Data entries:
######
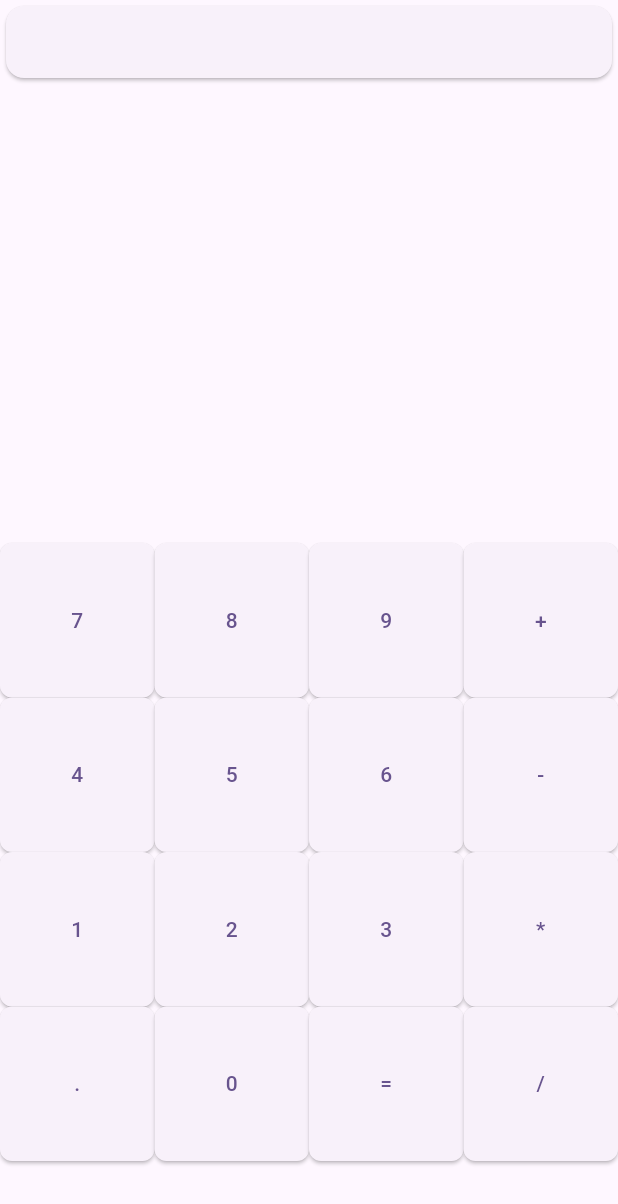
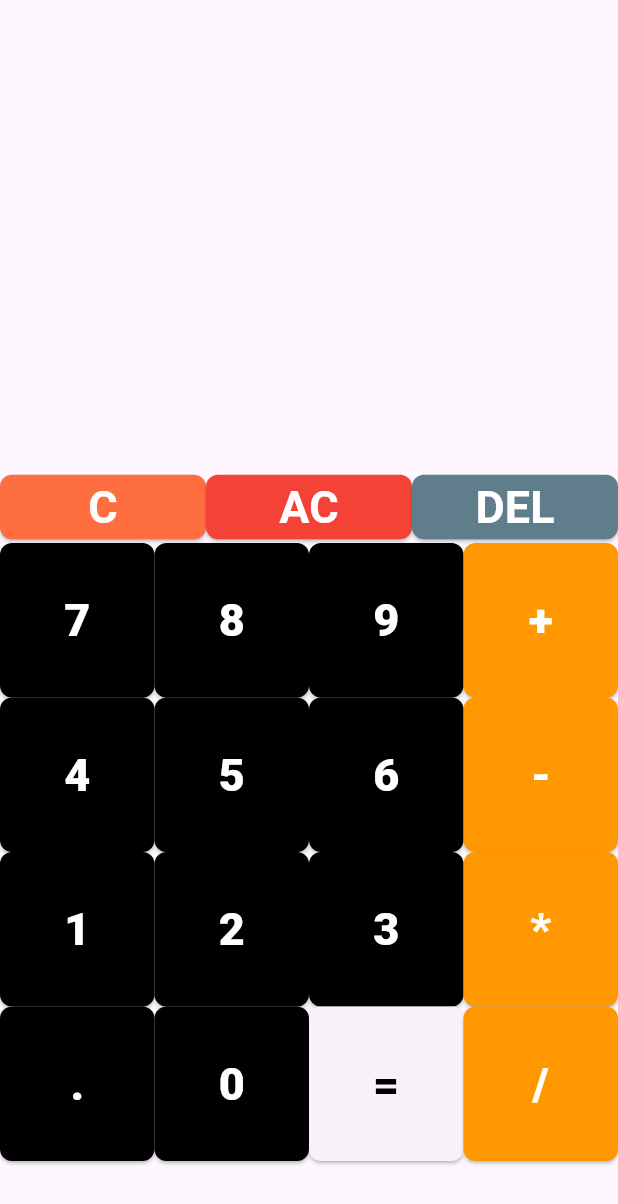
Before and after one commit to RaymundoSantorski/flutter_calculator, a Flutter app: the screen it shows after launch, on a phone screen of 412 x 824 dp. Shown: the top 1204 px of the screen. Run offline on Flutter 3.47's test engine with Material 3 defaults, Android fonts, the phone set to English and light mode, and no system bars.

Commit message:
ADD: button widgets and colors

```diff
--- a/lib/main.dart
+++ b/lib/main.dart
@@ -64,9 +64,6 @@ class _MyHomePageState extends State<MyHomePage> {
       }
       _controller.text = '';
     });
-    print('----Operate----');
-    print(values);
-    print(ops);
   }
 
   void resolve() {
@@ -80,9 +77,6 @@ class _MyHomePageState extends State<MyHomePage> {
       }
       _controller.text = '${values.removeLast()}';
     });
-    print('-----Resolve------');
-    print(values);
-    print(ops);
   }
 
   double mult(double b, double a) {
@@ -108,13 +102,99 @@ class _MyHomePageState extends State<MyHomePage> {
         child: Column(
           mainAxisAlignment: MainAxisAlignment.center,
           children: [
-            Card(
-              child: TextField(
-                decoration: InputDecoration(border: InputBorder.none),
-                controller: _controller,
+            Expanded(child: SizedBox()),
+            TextField(
+              textAlign: TextAlign.end,
+              style: TextStyle(
+                color: Colors.black,
+                fontSize: 20,
+                fontWeight: FontWeight.bold,
               ),
+              decoration: InputDecoration(border: InputBorder.none),
+              controller: _controller,
             ),
-            Expanded(child: SizedBox()),
+            Row(
+              children: [
+                Expanded(
+                  child: ElevatedButton(
+                    style: ButtonStyle(
+                      backgroundColor: WidgetStatePropertyAll(
+                        Colors.deepOrangeAccent,
+                      ),
+                      shape: WidgetStateProperty.all<RoundedRectangleBorder>(
+                        RoundedRectangleBorder(
+                          borderRadius: BorderRadius.circular(8),
+                        ),
+                      ),
+                    ),
+                    onPressed: () {
+                      _controller.text = '';
+                    },
+                    child: Text(
+                      'C',
+                      style: TextStyle(
+                        color: Colors.white,
+                        fontSize: 30,
+                        fontWeight: FontWeight.bold,
+                      ),
+                    ),
+                  ),
+                ),
+                Expanded(
+                  child: ElevatedButton(
+                    style: ButtonStyle(
+                      backgroundColor: WidgetStatePropertyAll(Colors.red),
+                      shape: WidgetStateProperty.all<RoundedRectangleBorder>(
+                        RoundedRectangleBorder(
+                          borderRadius: BorderRadius.circular(8),
+                        ),
+                      ),
+                    ),
+                    onPressed: () {
+                      _controller.text = '';
+                      setState(() {
+                        values = [];
+                        ops = [];
+                      });
+                    },
+                    child: Text(
+                      'AC',
+                      style: TextStyle(
+                        color: Colors.white,
+                        fontSize: 30,
+                        fontWeight: FontWeight.bold,
+                      ),
+                    ),
+                  ),
+                ),
+                Expanded(
+                  child: ElevatedButton(
+                    style: ButtonStyle(
+                      backgroundColor: WidgetStatePropertyAll(Colors.blueGrey),
+                      shape: WidgetStateProperty.all<RoundedRectangleBorder>(
+                        RoundedRectangleBorder(
+                          borderRadius: BorderRadius.circular(8),
+                        ),
+                      ),
+                    ),
+                    onPressed: () {
+                      _controller.text = _controller.text.substring(
+                        0,
+                        _controller.text.length - 1,
+                      );
+                    },
+                    child: Text(
+                      'DEL',
+                      style: TextStyle(
+                        color: Colors.white,
+                        fontSize: 30,
+                        fontWeight: FontWeight.bold,
+                      ),
+                    ),
+                  ),
+                ),
+              ],
+            ),
             Row(
               children: [
                 NumButton(onPressed: addValue, value: '7'),
--- a/lib/widgets/equal_button.dart
+++ b/lib/widgets/equal_button.dart
@@ -16,7 +16,14 @@ class EqualButton extends StatelessWidget {
             ),
           ),
           onPressed: onPressed,
-          child: Text('='),
+          child: Text(
+            '=',
+            style: TextStyle(
+              fontWeight: FontWeight.w900,
+              color: Colors.black,
+              fontSize: 30,
+            ),
+          ),
         ),
       ),
     );
--- a/lib/widgets/num_button.dart
+++ b/lib/widgets/num_button.dart
@@ -12,6 +12,7 @@ class NumButton extends StatelessWidget {
         aspectRatio: 1,
         child: ElevatedButton(
           style: ButtonStyle(
+            backgroundColor: WidgetStatePropertyAll(Colors.black),
             shape: WidgetStateProperty.all<RoundedRectangleBorder>(
               RoundedRectangleBorder(borderRadius: BorderRadius.circular(8)),
             ),
@@ -19,7 +20,14 @@ class NumButton extends StatelessWidget {
           onPressed: () {
             onPressed(value);
           },
-          child: Text(value),
+          child: Text(
+            value,
+            style: TextStyle(
+              fontWeight: FontWeight.w900,
+              color: Colors.white,
+              fontSize: 30,
+            ),
+          ),
         ),
       ),
     );
--- a/lib/widgets/op_button.dart
+++ b/lib/widgets/op_button.dart
@@ -18,6 +18,7 @@ class OpButton extends StatelessWidget {
         aspectRatio: 1,
         child: ElevatedButton(
           style: ButtonStyle(
+            backgroundColor: WidgetStatePropertyAll(Colors.orange),
             shape: WidgetStateProperty.all<RoundedRectangleBorder>(
               RoundedRectangleBorder(borderRadius: BorderRadius.circular(8)),
             ),
@@ -25,7 +26,14 @@ class OpButton extends StatelessWidget {
           onPressed: () {
             onPressed(operation);
           },
-          child: Text(label),
+          child: Text(
+            label,
+            style: TextStyle(
+              fontWeight: FontWeight.w900,
+              color: Colors.white,
+              fontSize: 30,
+            ),
+          ),
         ),
       ),
     );
```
######
WORK REQUIRED => The lines needed are those in the data above that hold the string "InputDecoration"; copy each of them.

ANSWER FOR THE TASK =>
-                decoration: InputDecoration(border: InputBorder.none),
+              decoration: InputDecoration(border: InputBorder.none),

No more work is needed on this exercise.